Hello Latela community! My name is Sloane Dakota Tucker, and I'm the new social media/photography associate at the Latela Gallery, and I'm still bursting with excitement over this new endeavor. I'll be helping Latela out with their social content, both in terms of organizing, curating, and creating for Instagram, primarily.
Let me introduce myself...
I'm a photography student at the GWU Corcoran School for the Arts and Design (mouthful, I know), and am currently in my third year working towards my Bachelor in Fine Arts. Photography as an art medium sort of fell into my lap after spending most of my teen years trying out every kind of art I could think of, with nothing sticking. After my brother graduated high school, I decided to pick up his camera and spend my last two years of high school taking photography, simply for conveniences' sake. I never looked back, and my interest snowballed into deciding to go to art school, and creating a freelance career for myself.

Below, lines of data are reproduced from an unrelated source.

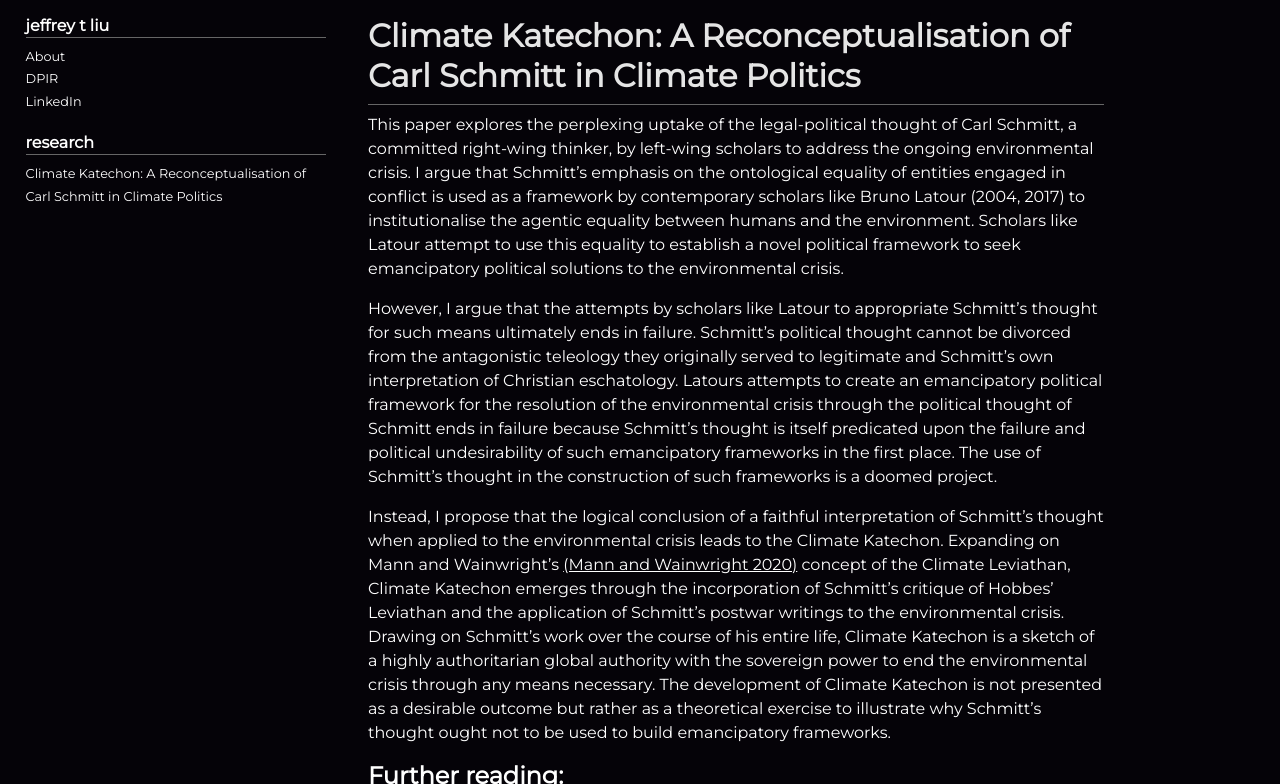
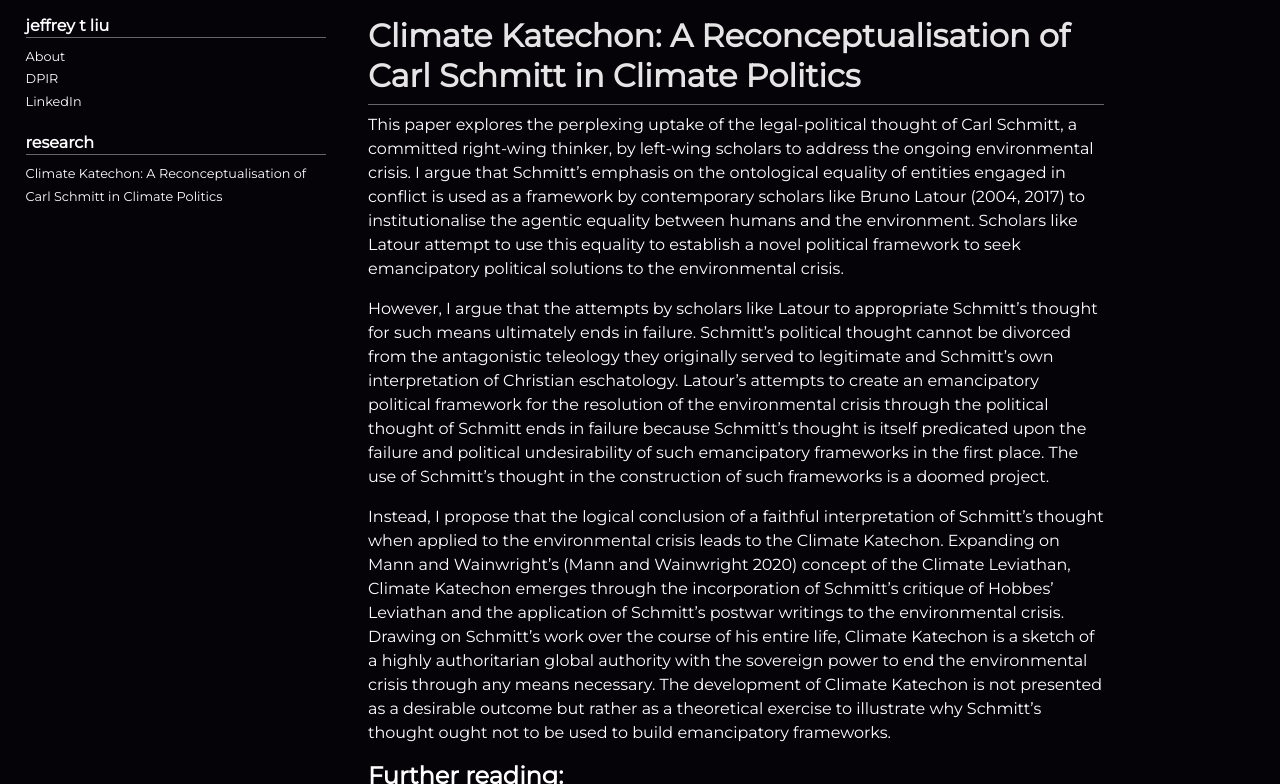
Before and after one commit to jeffrey-t-liu/jeffrey-t-liu.github.io, a Jekyll site: the page built from climate_katechon.md, in a window 1280 px wide and 900 px high, cut to the strip 0-784 px from the top of the window. Built offline with Jekyll 4.4.1, drawn with Linux system fonts in a browser that asks for light colours.

Commit message:
Update climate_katechon.md

```diff
--- a/climate_katechon.md
+++ b/climate_katechon.md
@@ -8,10 +8,9 @@
 
 This paper explores the perplexing uptake of the legal-political thought of Carl Schmitt, a committed right-wing thinker, by left-wing scholars to address the ongoing environmental crisis. I argue that Schmitt's emphasis on the ontological equality of entities engaged in conflict is used as a framework by contemporary scholars like Bruno Latour (2004, 2017) to institutionalise the agentic equality between humans and the environment. Scholars like Latour attempt to use this equality to establish a novel political framework to seek emancipatory political solutions to the environmental crisis.
 
-However, I argue that the attempts by scholars like Latour to appropriate Schmitt’s thought for such means ultimately ends in failure. Schmitt’s political thought cannot be divorced from the antagonistic teleology they originally served to legitimate and Schmitt’s own interpretation of Christian eschatology. Latours attempts to create an emancipatory political framework for the resolution of the environmental crisis through the political thought of Schmitt ends in failure because Schmitt’s thought is itself predicated upon the failure and political undesirability of such emancipatory frameworks in the first place. The use of Schmitt’s thought in the construction of such frameworks is a doomed project.
+However, I argue that the attempts by scholars like Latour to appropriate Schmitt’s thought for such means ultimately ends in failure. Schmitt’s political thought cannot be divorced from the antagonistic teleology they originally served to legitimate and Schmitt’s own interpretation of Christian eschatology. Latour's attempts to create an emancipatory political framework for the resolution of the environmental crisis through the political thought of Schmitt ends in failure because Schmitt’s thought is itself predicated upon the failure and political undesirability of such emancipatory frameworks in the first place. The use of Schmitt’s thought in the construction of such frameworks is a doomed project.
 
-Instead, I propose that the logical conclusion of a faithful interpretation of Schmitt’s thought when applied to the environmental crisis leads to the Climate Katechon. Expanding on Mann and Wainwright’s [(Mann and Wainwright 2020)](https://github.com/poole/poole)
-concept of the Climate Leviathan, Climate Katechon emerges through the incorporation of Schmitt’s critique of Hobbes’ Leviathan and the application of Schmitt’s postwar writings to the environmental crisis. Drawing on Schmitt’s work over the course of his entire life, Climate Katechon is a sketch of a highly authoritarian global authority with the sovereign power to end the environmental crisis through any means necessary. The development of Climate Katechon is not presented as a desirable outcome but rather as a theoretical exercise to illustrate why Schmitt’s thought ought not to be used to build emancipatory frameworks.
+Instead, I propose that the logical conclusion of a faithful interpretation of Schmitt’s thought when applied to the environmental crisis leads to the Climate Katechon. Expanding on Mann and Wainwright’s (Mann and Wainwright 2020) concept of the Climate Leviathan, Climate Katechon emerges through the incorporation of Schmitt’s critique of Hobbes’ Leviathan and the application of Schmitt’s postwar writings to the environmental crisis. Drawing on Schmitt’s work over the course of his entire life, Climate Katechon is a sketch of a highly authoritarian global authority with the sovereign power to end the environmental crisis through any means necessary. The development of Climate Katechon is not presented as a desirable outcome but rather as a theoretical exercise to illustrate why Schmitt’s thought ought not to be used to build emancipatory frameworks.
 
 
 <h2>
```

The relationship between photography classes and photography itself also created a love for analog, or film photography. I always feel much more connected to the process when shooting, developing, and printing my own work, and the results are always (literally) a surprise. I still actively shoot analog photography using multiple cameras from my personal collection, and I love sharing this seemingly outdated medium with others, including workshops at Latela.
As I near the end of my undergrad, my assignments in school are starting to shape permanent passion projects. One of these reject assignments was Project Babel, which went from a colonialism assignment to an intense and consuming project focusing on linguistics, humanity, and world culture. Thinking of the English language as a colony, I interviewed and photographed ten subjects from the District that were raised bilingual due to immigrating to the US. The interviews (conducted in seven different native languages, with questions asked in English) delved into family histories, connections to communities via language, and how multilingualism enriches the self. In sequel, I have many ideas for other perspectives on language identity.
I feel so grateful to be a part of such a rich and close-knit artistic community, one that Latela has helped cultivate in so many ways. I'm excited for future work, projects, and relationships that will continue to grow as a part of the Latela family. XOXO, Sloane